Leaders in Thorsby, a town to the north of Clanton, unanimously voted to end the town’s contract with JCS. City leaders in the Birmingham suburb of Trussville have voted to end a contract with a different private probation company. One media report attributed that decision to the city attempting to be “proactive” in light of the JCS lawsuits. Calera also recently announced that it was no longer working with JCS.
The cities of Harpersville and Childersburg have sued JCS, claiming that its business practices led to the cities being sued by indigent municipal court defendants jailed when they were unable to make their payments.
“Private probation companies appear to offer a solution for cash-strapped cities hoping to collect fines,” Brooke said. “But that ‘solution’ not only violates Alabama law, it extorts and terrorizes our most vulnerable communities while fattening the bottom line of these companies.”

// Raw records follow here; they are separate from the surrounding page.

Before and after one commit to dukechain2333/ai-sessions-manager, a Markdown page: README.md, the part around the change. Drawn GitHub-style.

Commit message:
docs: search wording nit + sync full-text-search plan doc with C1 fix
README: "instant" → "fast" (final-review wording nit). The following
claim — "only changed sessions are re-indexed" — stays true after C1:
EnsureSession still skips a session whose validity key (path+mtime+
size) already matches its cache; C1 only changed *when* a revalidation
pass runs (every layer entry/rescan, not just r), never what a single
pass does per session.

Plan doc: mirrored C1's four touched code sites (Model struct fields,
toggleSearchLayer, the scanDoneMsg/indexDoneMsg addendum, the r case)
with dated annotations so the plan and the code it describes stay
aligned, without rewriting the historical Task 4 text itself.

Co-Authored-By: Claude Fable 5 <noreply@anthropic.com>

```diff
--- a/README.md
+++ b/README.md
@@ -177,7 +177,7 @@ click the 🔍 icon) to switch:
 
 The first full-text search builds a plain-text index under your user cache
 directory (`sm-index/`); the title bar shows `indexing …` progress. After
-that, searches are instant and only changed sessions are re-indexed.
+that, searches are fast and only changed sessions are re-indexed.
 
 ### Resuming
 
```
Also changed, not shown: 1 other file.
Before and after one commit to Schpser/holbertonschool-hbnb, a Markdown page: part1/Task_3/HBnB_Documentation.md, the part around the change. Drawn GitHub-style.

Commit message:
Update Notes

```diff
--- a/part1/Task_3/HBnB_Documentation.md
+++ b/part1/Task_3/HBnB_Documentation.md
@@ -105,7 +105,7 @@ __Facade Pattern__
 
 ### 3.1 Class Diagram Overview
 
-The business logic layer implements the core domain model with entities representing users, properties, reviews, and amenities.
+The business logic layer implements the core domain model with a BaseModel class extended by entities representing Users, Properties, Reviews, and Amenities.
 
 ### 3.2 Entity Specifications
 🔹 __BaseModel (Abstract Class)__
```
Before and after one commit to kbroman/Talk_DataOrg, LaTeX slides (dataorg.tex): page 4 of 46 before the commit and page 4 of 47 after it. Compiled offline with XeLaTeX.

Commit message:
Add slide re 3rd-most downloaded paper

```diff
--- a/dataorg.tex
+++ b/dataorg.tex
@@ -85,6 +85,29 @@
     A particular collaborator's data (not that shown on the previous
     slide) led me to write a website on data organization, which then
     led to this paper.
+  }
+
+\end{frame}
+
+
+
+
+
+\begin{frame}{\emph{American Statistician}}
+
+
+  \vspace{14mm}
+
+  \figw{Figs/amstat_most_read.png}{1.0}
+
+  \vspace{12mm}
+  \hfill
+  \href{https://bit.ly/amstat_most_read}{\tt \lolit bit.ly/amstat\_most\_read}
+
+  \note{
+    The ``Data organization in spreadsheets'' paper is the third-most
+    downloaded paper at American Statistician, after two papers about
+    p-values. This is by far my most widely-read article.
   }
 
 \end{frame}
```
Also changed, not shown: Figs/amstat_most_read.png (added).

The cities that will receive a letter from the SPLC include: Alabaster; Albertville; Anniston; Arab; Ashford; Autaugaville; Bay Minette; Blountsville; Brent; Brewton; Bridgeport; Brookwood; Chickasaw; Childersburg; Citronelle; Collinsville; Creola; Crossville; Daleville; Dauphin Island; Double Springs; Douglas; Elberta; Enterprise; Evergreen; Excel; Fairfield; Fairhope; Falkville; Fort Payne; Fultondale; Fyffe; Geraldine; Glencoe; Grove Hill; Gulf Shores; Guntersville; Gurley; Haleyville; Hamilton; Hammondville; Hartselle; Hollywood; Homewood; Hoover; Hueytown; Jackson; Jacksonville; Jemison; Kimberly; Lake View; Level Plains; Lincoln; Loxley; Maplesville; Marion; Midland City; Millbrook; Monroeville; Montevallo; Moulton; Mount Vernon; Mountain Brook; New Hope; Newton; Notasulga; Ohatchee; Oneonta; Orange Beach; Owens Cross Roads; Ozark; Pelham; Pleasant Grove; Prattville; Rainbow City; Rainsville; Robertsdale; Russellville; Scottsboro; Silverhill; Somerville; Southside; Stevenson; Summerdale; Sylvania; Talladega; Tallassee; Trafford; Trinity; Troy; Tuskegee; Vance; Vestavia Hills; Wedowee; White Hall; and Woodstock.